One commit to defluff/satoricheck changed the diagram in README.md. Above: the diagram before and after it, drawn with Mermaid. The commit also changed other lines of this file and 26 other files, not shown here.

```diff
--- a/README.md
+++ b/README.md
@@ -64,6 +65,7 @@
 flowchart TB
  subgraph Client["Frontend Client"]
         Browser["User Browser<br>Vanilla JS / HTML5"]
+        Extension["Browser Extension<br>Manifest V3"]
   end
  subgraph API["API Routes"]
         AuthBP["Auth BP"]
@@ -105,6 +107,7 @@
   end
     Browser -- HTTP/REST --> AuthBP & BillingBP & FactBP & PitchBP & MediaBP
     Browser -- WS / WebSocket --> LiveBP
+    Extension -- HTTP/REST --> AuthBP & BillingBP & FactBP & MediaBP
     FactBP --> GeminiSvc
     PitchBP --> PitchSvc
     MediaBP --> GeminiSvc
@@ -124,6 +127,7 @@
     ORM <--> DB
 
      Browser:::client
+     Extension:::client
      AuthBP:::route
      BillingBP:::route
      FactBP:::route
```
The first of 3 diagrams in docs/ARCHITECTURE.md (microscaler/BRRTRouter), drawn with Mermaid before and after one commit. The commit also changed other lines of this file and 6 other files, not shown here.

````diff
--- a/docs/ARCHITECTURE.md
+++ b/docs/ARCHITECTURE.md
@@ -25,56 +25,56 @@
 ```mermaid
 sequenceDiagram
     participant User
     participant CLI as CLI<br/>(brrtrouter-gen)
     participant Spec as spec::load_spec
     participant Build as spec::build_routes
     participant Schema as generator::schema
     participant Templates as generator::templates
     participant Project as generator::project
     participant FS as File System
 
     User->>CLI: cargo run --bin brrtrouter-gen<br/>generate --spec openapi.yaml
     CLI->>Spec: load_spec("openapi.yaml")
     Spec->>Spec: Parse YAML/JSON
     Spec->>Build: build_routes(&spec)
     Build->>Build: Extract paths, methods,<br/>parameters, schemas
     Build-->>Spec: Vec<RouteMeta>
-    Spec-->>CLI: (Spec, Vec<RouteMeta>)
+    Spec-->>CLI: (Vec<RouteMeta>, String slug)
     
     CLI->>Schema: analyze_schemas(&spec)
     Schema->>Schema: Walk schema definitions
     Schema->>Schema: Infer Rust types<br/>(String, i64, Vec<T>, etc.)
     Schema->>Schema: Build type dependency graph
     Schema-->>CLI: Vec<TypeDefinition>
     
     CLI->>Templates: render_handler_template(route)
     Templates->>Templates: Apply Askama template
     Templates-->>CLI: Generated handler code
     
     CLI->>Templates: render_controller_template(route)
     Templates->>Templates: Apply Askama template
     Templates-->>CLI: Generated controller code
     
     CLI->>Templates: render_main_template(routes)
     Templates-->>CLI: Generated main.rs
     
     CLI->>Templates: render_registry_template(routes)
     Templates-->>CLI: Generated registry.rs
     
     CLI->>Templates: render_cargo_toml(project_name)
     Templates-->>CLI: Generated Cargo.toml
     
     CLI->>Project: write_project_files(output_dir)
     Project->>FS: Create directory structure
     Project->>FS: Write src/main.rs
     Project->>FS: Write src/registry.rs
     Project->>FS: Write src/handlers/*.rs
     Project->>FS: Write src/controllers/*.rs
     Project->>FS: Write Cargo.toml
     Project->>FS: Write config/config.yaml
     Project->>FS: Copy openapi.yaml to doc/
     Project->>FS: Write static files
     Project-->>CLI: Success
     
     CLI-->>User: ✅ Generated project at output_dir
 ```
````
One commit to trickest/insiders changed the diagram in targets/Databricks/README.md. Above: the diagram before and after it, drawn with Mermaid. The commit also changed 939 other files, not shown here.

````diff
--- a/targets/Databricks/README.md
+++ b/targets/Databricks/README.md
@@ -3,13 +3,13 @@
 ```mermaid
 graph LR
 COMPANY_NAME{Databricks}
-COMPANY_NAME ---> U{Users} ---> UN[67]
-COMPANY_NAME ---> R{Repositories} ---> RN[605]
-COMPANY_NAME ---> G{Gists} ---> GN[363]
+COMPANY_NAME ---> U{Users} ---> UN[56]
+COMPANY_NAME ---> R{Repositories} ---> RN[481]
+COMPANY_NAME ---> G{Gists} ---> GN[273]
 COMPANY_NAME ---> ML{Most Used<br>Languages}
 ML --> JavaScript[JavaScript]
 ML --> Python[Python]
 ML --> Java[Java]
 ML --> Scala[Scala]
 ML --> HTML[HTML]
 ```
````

● ● ● ●

### TO DO
Within the material above, output exactly the lines from the one with "CLI->>Templates: render_controller_template(route)" through the one with "CLI->>Templates: render_registry_template(routes)", end lines included, and nothing besides.

### WORKED SOLUTION
     CLI->>Templates: render_controller_template(route)
     Templates->>Templates: Apply Askama template
     Templates-->>CLI: Generated controller code
     
     CLI->>Templates: render_main_template(routes)
     Templates-->>CLI: Generated main.rs
     
     CLI->>Templates: render_registry_template(routes)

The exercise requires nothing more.